Video Journalist / Edmonton

Chris Stewart has been in the media for 20 years. He has worked at CBC, Global and CTV as a news camera operator and editor.

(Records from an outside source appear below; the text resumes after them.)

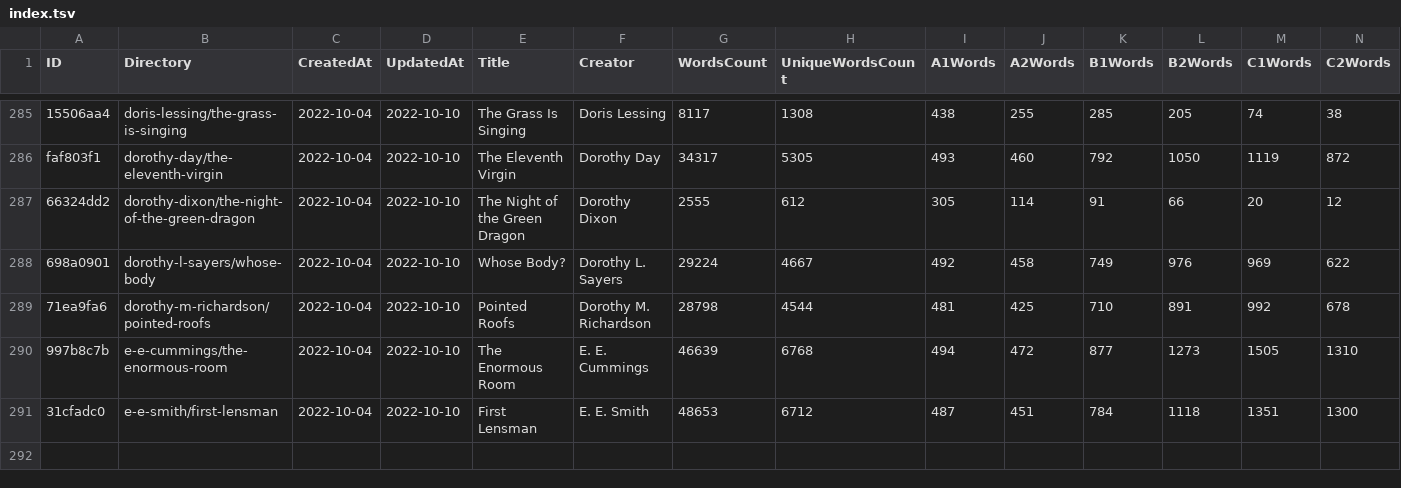
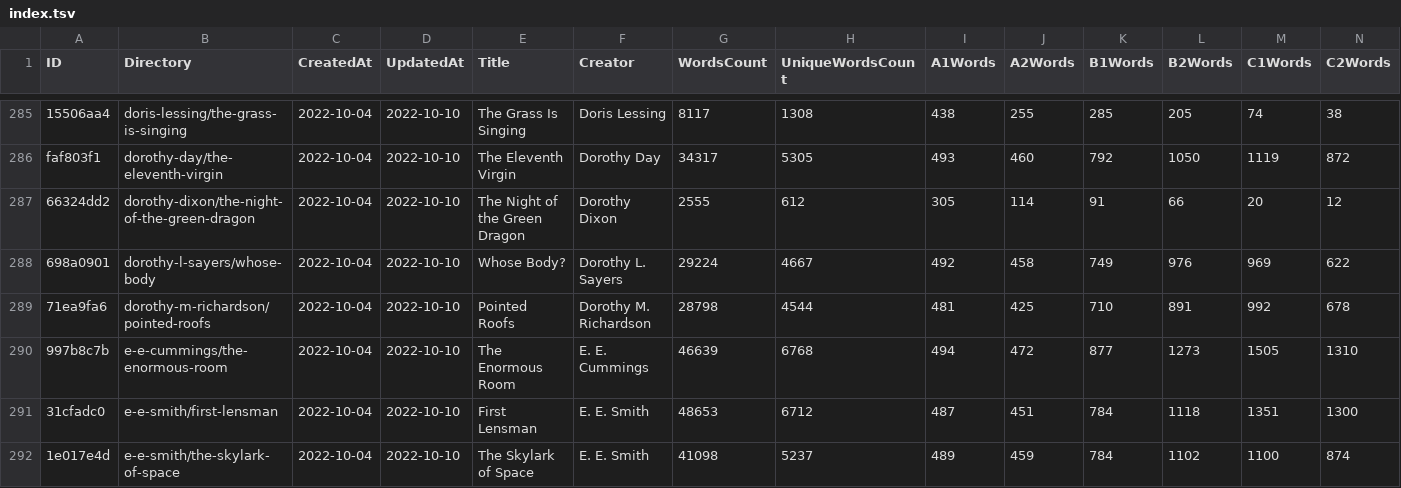
Before and after one commit to zaban-asly/library, a TSV file: index.tsv, drawn as a sheet; only a part is shown, gaps mark what is left out; rows hold the shown columns only; the diff names each change by its address in the sheet, - before the commit and + after, or states it on an @@ line.

Commit message:
The Skylark of Space

```diff
--- a/index.tsv
+++ b/index.tsv
+row 292: 1e017e4d | e-e-smith/the-skylark-of-space | 2022-10-04 | 2022-10-10 | The Skylark of Space | E. E. Smith | 41098 | 5237 | 489 | 459 | 784 | 1102 | 1100 | 874
```
Also changed, not shown: 4 other files.
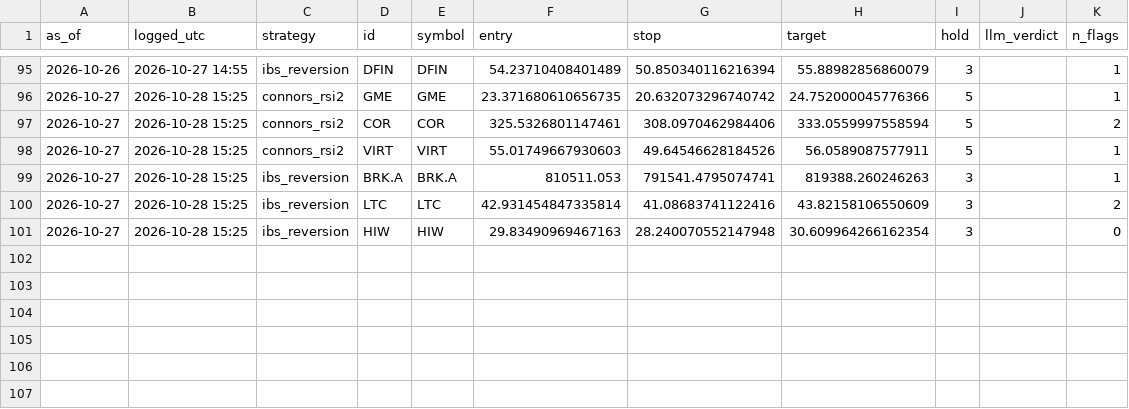
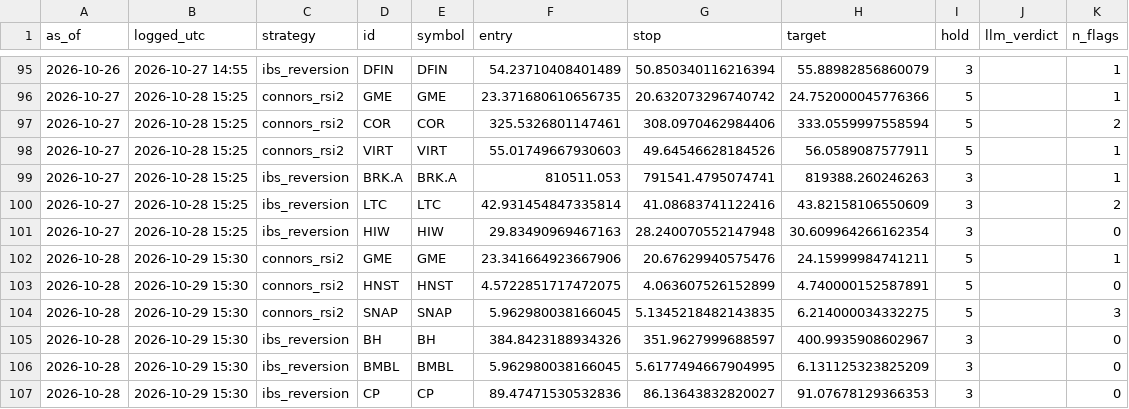
Before and after one commit to crtech-website/stock-screener-agent, a CSV file: market-scanner/ledger/stocks.csv, drawn as a sheet; only a part is shown, gaps mark what is left out; the diff names each change by its address in the sheet, - before the commit and + after, or states it on an @@ line.

```diff
--- a/market-scanner/ledger/stocks.csv
+++ b/market-scanner/ledger/stocks.csv
+row 102: 2026-10-28 | 2026-10-29 15:30 | connors_rsi2 | GME | GME | 23.341664923667906 | 20.67629940575476 | 24.15999984741211 | 5 |  | 1
+row 103: 2026-10-28 | 2026-10-29 15:30 | connors_rsi2 | HNST | HNST | 4.5722851717472075 | 4.063607526152899 | 4.740000152587891 | 5 |  | 0
+row 104: 2026-10-28 | 2026-10-29 15:30 | connors_rsi2 | SNAP | SNAP | 5.962980038166045 | 5.1345218482143835 | 6.214000034332275 | 5 |  | 3
+row 105: 2026-10-28 | 2026-10-29 15:30 | ibs_reversion | BH | BH | 384.8423188934326 | 351.9627999688597 | 400.9935908602967 | 3 |  | 0
+row 106: 2026-10-28 | 2026-10-29 15:30 | ibs_reversion | BMBL | BMBL | 5.962980038166045 | 5.6177494667904995 | 6.131125323825209 | 3 |  | 0
+row 107: 2026-10-28 | 2026-10-29 15:30 | ibs_reversion | CP | CP | 89.47471530532836 | 86.13643832820027 | 91.07678129366353 | 3 |  | 0
```
Also changed, not shown: 1 other file.
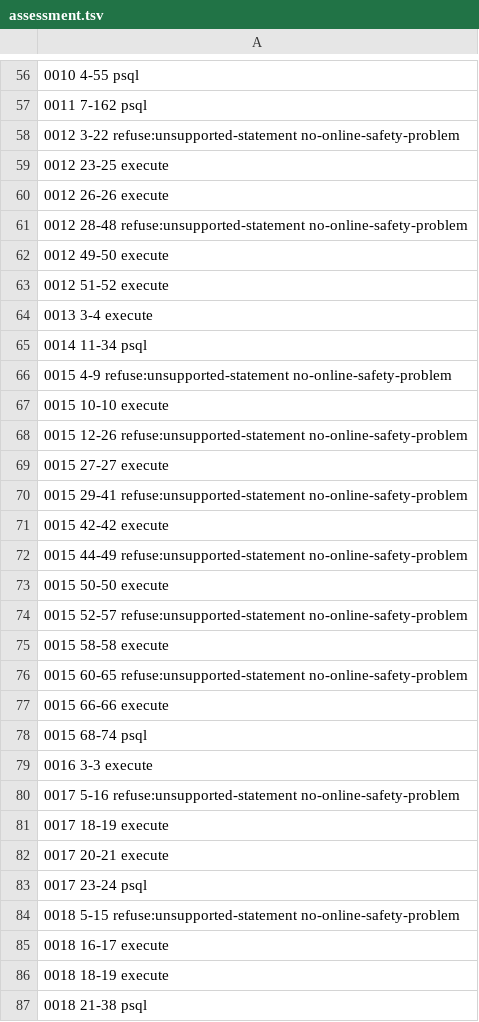
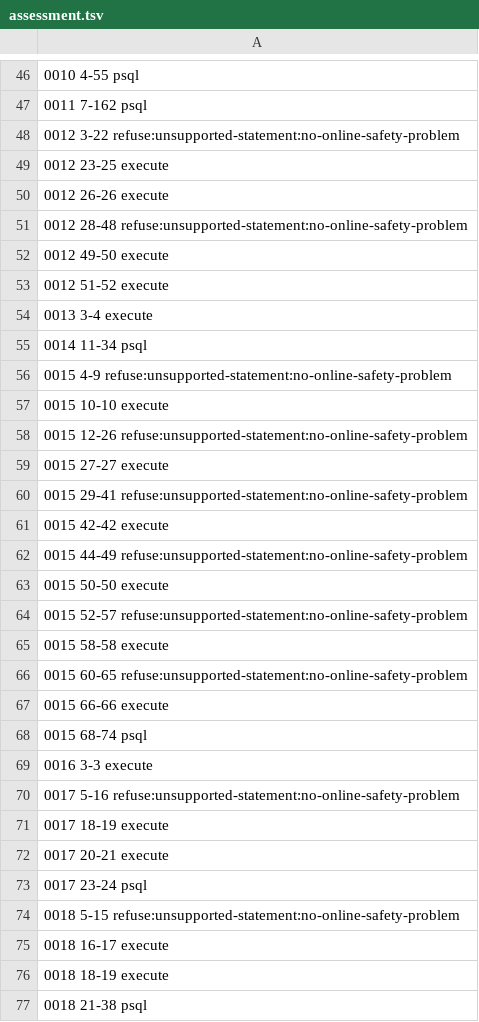
Before and after one commit to block/pg-sprite, a TSV file: replay/buzz/assessment.tsv, drawn as a sheet; only a part is shown, gaps mark what is left out; the diff covers the shown part only.

```diff
--- a/replay/buzz/assessment.tsv
+++ b/replay/buzz/assessment.tsv
@@ -57,6 +47,6 @@
 0011 7-162 psql
-0012 3-22 refuse:unsupported-statement no-online-safety-problem
+0012 3-22 refuse:unsupported-statement:no-online-safety-problem
 0012 23-25 execute
 0012 26-26 execute
-0012 28-48 refuse:unsupported-statement no-online-safety-problem
+0012 28-48 refuse:unsupported-statement:no-online-safety-problem
 0012 49-50 execute
@@ -65,13 +55,13 @@
 0014 11-34 psql
-0015 4-9 refuse:unsupported-statement no-online-safety-problem
+0015 4-9 refuse:unsupported-statement:no-online-safety-problem
 0015 10-10 execute
-0015 12-26 refuse:unsupported-statement no-online-safety-problem
+0015 12-26 refuse:unsupported-statement:no-online-safety-problem
 0015 27-27 execute
-0015 29-41 refuse:unsupported-statement no-online-safety-problem
+0015 29-41 refuse:unsupported-statement:no-online-safety-problem
 0015 42-42 execute
-0015 44-49 refuse:unsupported-statement no-online-safety-problem
+0015 44-49 refuse:unsupported-statement:no-online-safety-problem
 0015 50-50 execute
-0015 52-57 refuse:unsupported-statement no-online-safety-problem
+0015 52-57 refuse:unsupported-statement:no-online-safety-problem
 0015 58-58 execute
-0015 60-65 refuse:unsupported-statement no-online-safety-problem
+0015 60-65 refuse:unsupported-statement:no-online-safety-problem
 0015 66-66 execute
@@ -79,3 +69,3 @@
 0016 3-3 execute
-0017 5-16 refuse:unsupported-statement no-online-safety-problem
+0017 5-16 refuse:unsupported-statement:no-online-safety-problem
 0017 18-19 execute
@@ -83,3 +73,3 @@
 0017 23-24 psql
-0018 5-15 refuse:unsupported-statement no-online-safety-problem
+0018 5-15 refuse:unsupported-statement:no-online-safety-problem
 0018 16-17 execute
```
Also changed, not shown: 10 removed rows and 28 edited cells elsewhere in this file, 6 other files.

Chris joined APTN in 2012 in the Saskatoon Bureau and moved to APTN Edmonton bureau in 2015 as a Videojournalist.